Warfield quotes with approval the words of George Gillespie: If the witness of our conscience is blank and can testify nothing of sincerity, hatred of sin, love to the brethren, or the like, then the Spirit of God witnesses no peace nor comfort to that soul; and the voice that speaks peace to a person who has no gracious mark or qualification in him, does not speak according to the Word, but contrary to the Word, and is, therefore, a spirit of delusion.
May God be pleased to use these meditations so that each reader will attain an assurance of his salvation grounded in the certain promises of God, manifested in a transformed life and by the ministry of the Holy Spirit giving His testimony to the genuineness of that assurance.
The Basis of Assurance
"What must I do to be saved?" The biblical answer to this all-important question is relatively simple and straightforward. But the biblical answer to the second all-important question "How may I know for certain that I am saved?" is more multifaceted and liable to misunderstanding or distortion.

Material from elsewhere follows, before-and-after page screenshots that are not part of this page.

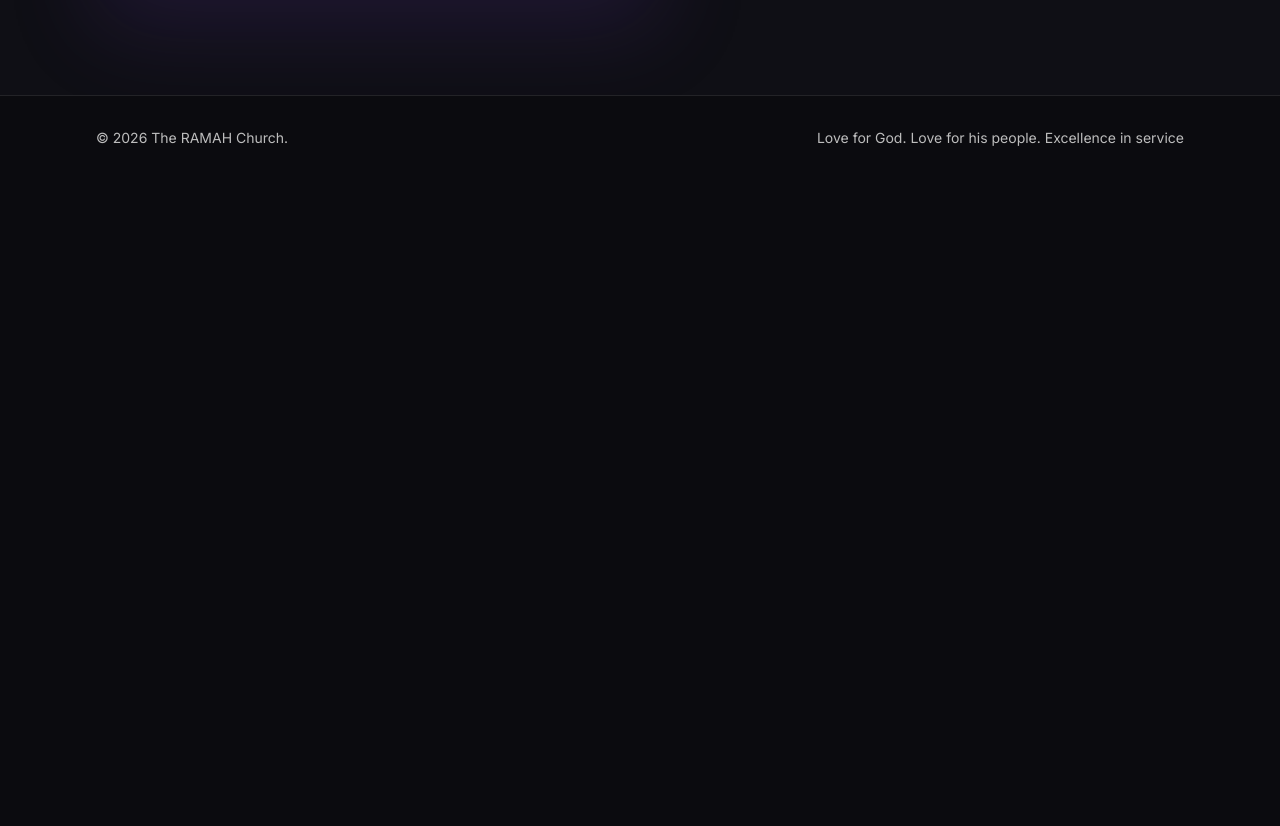
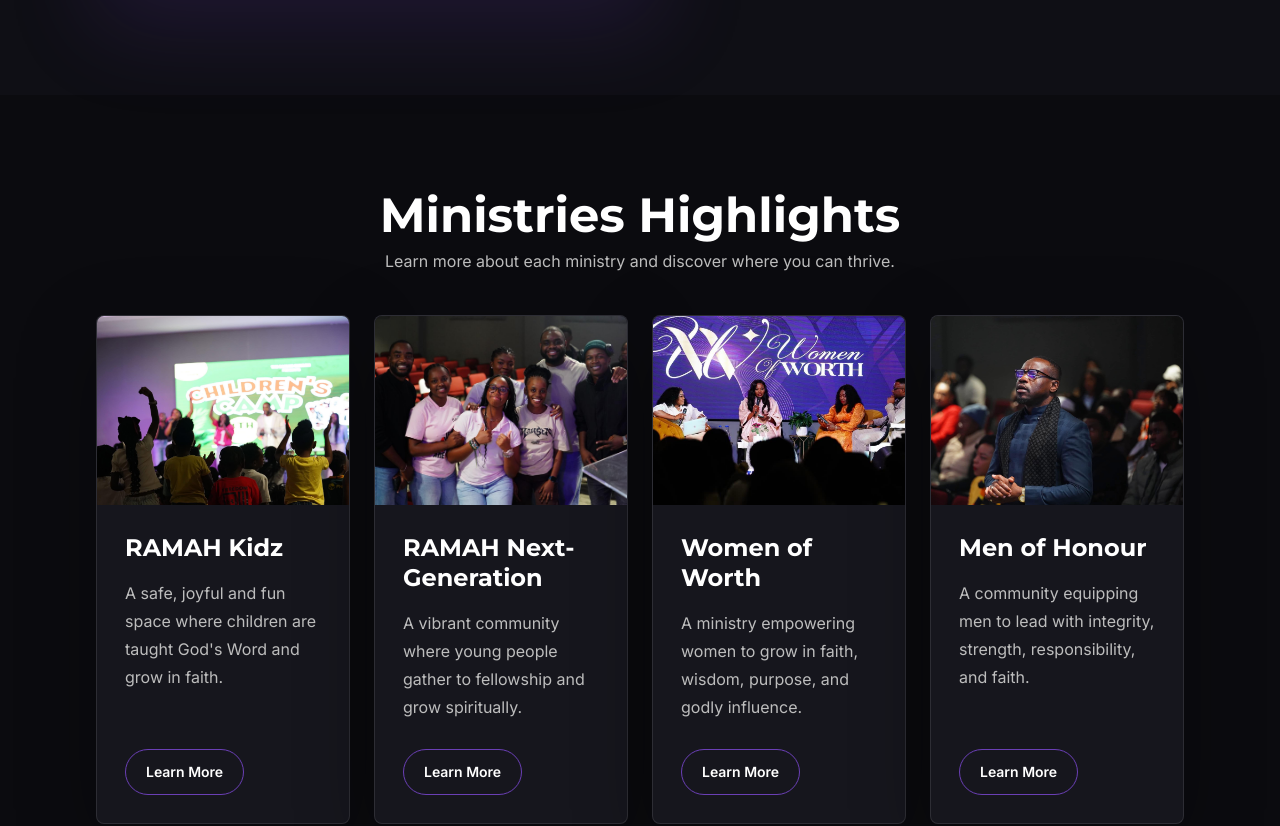
Before and after one commit to Armony-ftk/ramah-church, a Next.js app: page /ministries in a window 1280 px wide. Shown: the part 1045-1871 px from the top of the page. Before the commit the page ends 1225 px from the top, so only its background shows below. Built offline with nearby package versions, Linux system fonts and the light colour scheme.

Commit message:
Added Ministry grid section to ministries page

```diff
--- a/src/app/ministries/page.tsx
+++ b/src/app/ministries/page.tsx
@@ -1,4 +1,5 @@
 import MinistriesOverviewSection from "@/components/sections/ministries/MinistriesOverviewSection";
+import MinistriesGridSection from "@/components/sections/MinistriesGridSection";
 import PageHero from "@/components/sections/PageHero";
 import { ministriesPageContent } from "@/data/ministries";
 
@@ -13,6 +14,11 @@
         description={hero.description}
       />
       <MinistriesOverviewSection />
+      <MinistriesGridSection
+        title="Ministries Highlights"
+        description="Learn more about each ministry and discover where you can thrive."
+        showCta={false}
+      />
     </>
   );
 }
--- a/src/app/page.tsx
+++ b/src/app/page.tsx
@@ -1,7 +1,7 @@
 import HeroSection from "@/components/sections/HeroSection";
 import FeaturedSermonSection from "@/components/sections/FeaturedSermonSection";
 import FindUsSection from "@/components/sections/FindUsSection";
-import MinistriesPreviewSection from "@/components/sections/MinistriesPreviewSection";
+import MinistriesGridSection from "@/components/sections/MinistriesGridSection";
 import ServiceTimesSection from "@/components/sections/ServiceTimesSection";
 import SupportMissionSection from "@/components/sections/SupportMissionSection";
 import UpcomingEventsSection from "@/components/sections/UpcomingEventsSection";
@@ -13,7 +13,7 @@
       <ServiceTimesSection />
       <FeaturedSermonSection />
       <UpcomingEventsSection />
-      <MinistriesPreviewSection />
+      <MinistriesGridSection />
       <SupportMissionSection />
       <FindUsSection />
     </>
--- /dev/null
+++ b/src/components/sections/MinistriesGridSection.tsx
@@ -0,0 +1,46 @@
+import MinistryCard from "@/components/cards/MinistryCard";
+import Container from "@/components/layout/Container";
+import Button from "@/components/ui/Button";
+import SectionTitle from "@/components/ui/SectionTitle";
+import { ministries } from "@/data/ministries";
+
+interface MinistriesGridSectionProps {
+  title?: string;
+  description?: string;
+  showCta?: boolean;
+  ctaLabel?: string;
+  ctaHref?: string;
+}
+
+export default function MinistriesGridSection({
+  title = "Explore Our Ministries",
+  description = "Find your place to grow, serve, and belong.",
+  showCta = true,
+  ctaLabel = "View All Ministries",
+  ctaHref = "/ministries",
+}: MinistriesGridSectionProps) {
+  return (
+    <section className="bg-[#0B0B0F] py-16 sm:py-20 lg:py-24">
+      <Container>
+        <SectionTitle title={title} description={description} centered />
+
+        <div
+          className="mt-10 grid gap-6 md:grid-cols-2 xl:grid-cols-4"
+          aria-label="RAMAH Church ministries"
+        >
+          {ministries.map((ministry) => (
+            <MinistryCard key={ministry.slug} ministry={ministry} />
+          ))}
+        </div>
+
+        {showCta ? (
+          <div className="mt-9 flex justify-center">
+            <Button href={ctaHref} className="w-full sm:w-auto">
+              {ctaLabel}
+            </Button>
+          </div>
+        ) : null}
+      </Container>
+    </section>
+  );
+}
--- a/src/components/sections/MinistriesPreviewSection.tsx
+++ /dev/null
@@ -1,34 +0,0 @@
-import MinistryCard from "@/components/cards/MinistryCard";
-import Container from "@/components/layout/Container";
-import Button from "@/components/ui/Button";
-import SectionTitle from "@/components/ui/SectionTitle";
-import { ministries } from "@/data/ministries";
-
-export default function MinistriesPreviewSection() {
-  return (
-    <section className="bg-[#0B0B0F] py-16 sm:py-20 lg:py-24">
-      <Container>
-        <SectionTitle
-          title="Explore Our Ministries"
-          description="Find your place to grow, serve, and belong."
-          centered
-        />
-
-        <div
-          className="mt-10 grid gap-6 md:grid-cols-2 xl:grid-cols-4"
-          aria-label="RAMAH Church ministries"
-        >
-          {ministries.map((ministry) => (
-            <MinistryCard key={ministry.slug} ministry={ministry} />
-          ))}
-        </div>
-
-        <div className="mt-9 flex justify-center">
-          <Button href="/ministries" className="w-full sm:w-auto">
-            View All Ministries
-          </Button>
-        </div>
-      </Container>
-    </section>
-  );
-}
```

In my judgment, any teaching on this subject would be incomplete if it did not draw upon the answer to this second all-important question given to us in the Westminster Larger Catechism. Question 80 asks, "Can true believers be infallibly assured that they are in the estate of grace, and that they shall persevere therein unto salvation?"
The answer given is: Such as truly believe in Christ, and endeavor to walk in all good conscience before him, may, without extraordinary revelation, by faith grounded upon the truth of God's promises, and by the Spirit enabling them to discern in themselves those graces to which the promises of life are made, and bearing witness with their spirits that they are the children of God, be infallibly assured that they are in the estate of grace, and shall persevere therein unto salvation.
This answer can be readily understood as a biblical response to two simple questions:
(1) Who can attain a certain conviction of his or her salvation?
(2) On what basis does this certain conviction rest?
The answer to the first question is that anyone who truly believes in Christ and is seeking to walk in obedience to Christ, may, without any direct or further revelation from God, be certain of his or her salvation.
The answer to the second question includes three distinct elements:
(1) Our assurance is grounded on the truth of God's promises. One such promise that has helped untold numbers of troubled believers attain full assurance of their salvation is the promise given by our Lord in John 6:37: "And whoever comes to me I will never cast out." Another such promise is found in Romans 10:13: "For everyone who calls on the name of the Lord will be saved."
(2) Our assurance is dependent on the Holy Spirit's ministry enabling us to discern in our hearts and lives those graces that only the Holy Spirit can impart to the human heart. For example, the Beatitudes in Matthew 5:2-11 are a description of the character traits of all who are born again and have entered the kingdom of God by that heavenly birth (see Galatians 5:22-24). As the Holy Spirit enables us to discern these graces in our lives as a pattern of life, we are assured by the Word of God that we are indeed the children of God.